  • direct address to audience
  • placards and signs
  • projection
  • spoiling dramatic tension in advance of episodes (scenes)
  • disjointed time sequences – flash backs and flash forwards – large jumps in time between episodes (scenes)
  • historification – setting events in another place and/or time in order to distance the emotional impact, yet enhance the intellectual impact for the spectator (audience)
  • fragmentary costumes – single items of clothing representing the entire costume
  • fragmentary props – single objects representing a larger picture (or setting)
  • song – like parables in the Bible, songs are used to communicate the message or themes of the drama
  • demonstration of role – actors are encouraged not to fully become the role, but rather to ‘demonstrate’ the role at arms length, with a sense of detachment
  • multiple roles – actors commonly perform more than one character in a drama
  • costume changes in full view of the spectator (audience)
  • lighting equipment in full view of the spectator (audience)
  • open white lighting – due to its emotional impact, colored light on stage is eliminated – instead, the stage is flooded with white light
  • alienation technique – a complex term translated differently by scholars from the German “verfremdungseffekt”, involves the use of many of the above conventions, with the ultimate aim of distancing the audience emotionally and increasing their intellectual response to the drama

Sources:
Crawford J, Acting in Person and in Style
Styan J, Modern Drama in Theory and Practice 3: Expressionism and Epic Theatre
Dobson W; Neelands J, Theatre Directions
Burton B, Living Drama
Sacks G; Thomson P, The Cambridge Companion to Brecht
Mumford M, Bertolt Brecht (Routledge Performance Practitioners)

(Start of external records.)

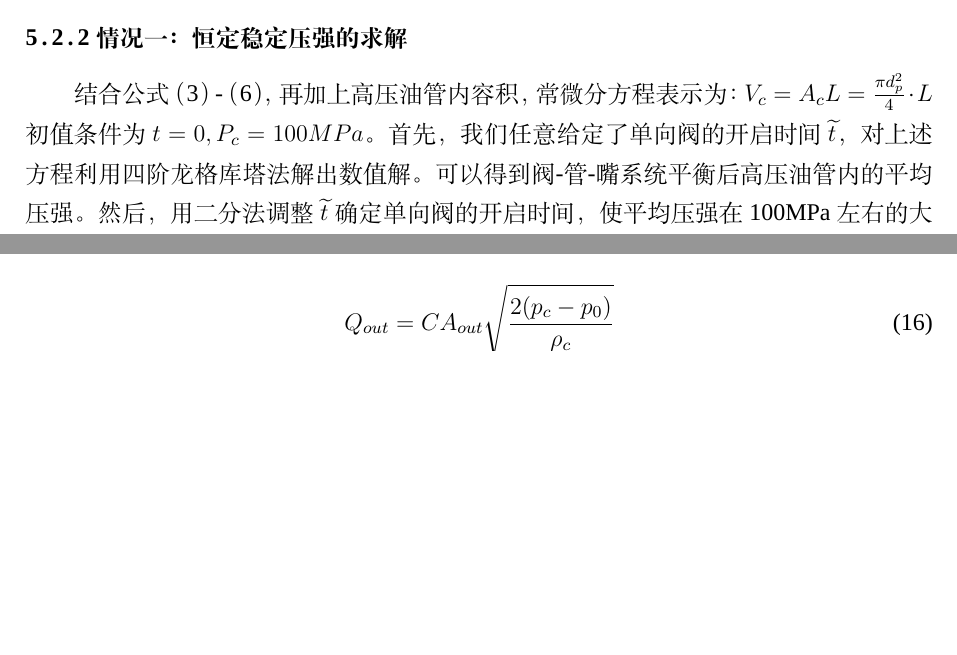
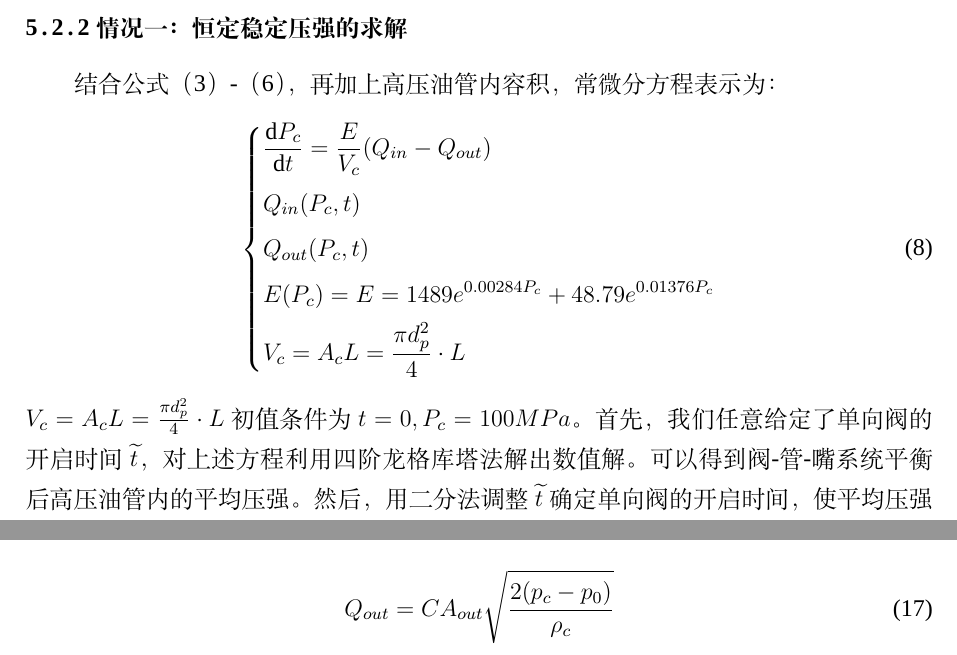
Before and after one commit to christineaa/2019-, a LaTeX thesis (example.tex): two parts of pages 6 and 8 of 11 before the commit and two parts of pages 6 and 9 of 12 after it, joined at a grey line, cut so that both start at the same text, the shorter picture padded with empty space. Compiled offline with XeLaTeX; a missing font is replaced by an installed copy or a similar font.

Commit message:
Update example.tex

```diff
--- a/example.tex
+++ b/example.tex
@@ -177,7 +177,15 @@
 			$h$为时间步长
 			\subsubsection{情况一：恒定稳定压强的求解}
 			结合公式（3）-（6），再加上高压油管内容积，常微分方程表示为：
-			%大括号，全部括起来
+			\begin{equation} \left\{
+\begin{aligned}
+&\frac{\mathrm{d}P_c}{\mathrm{d}t} = \frac{E}{V_c}(Q_{in} - Q_{out}) \\
+&Q_{in} (P_c,t) \\
+&Q_{out} (P_c,t) \\
+&E(P_c) = E = 1489 e^{0.00284P_c} + 48.79 e^{0.01376 P_c} \\
+&V_c = A_cL = \frac{\pi d_p^2}{4} \cdot L
+\end{aligned}
+\right. \end{equation}
 			$V_c = A_cL = \frac{\pi d_p^2}{4} \cdot L$
 			初值条件为$t = 0, P_c = 100MPa$。
 			首先，我们任意给定了单向阀的开启时间$\widetilde{t}$，对上述方程利用四阶龙格库塔法解出数值解。可以得到阀-管-嘴系统平衡后高压油管内的平均压强。然后，用二分法调整$\widetilde{t}$确定单向阀的开启时间，使平均压强在100MPa左右的大致范围，得到大致范围是$\widetilde{t}\in [0.29ms,0.3ms]$。
```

Cooper S; Mackey S, Theatre Studies: An Approach for Advanced Level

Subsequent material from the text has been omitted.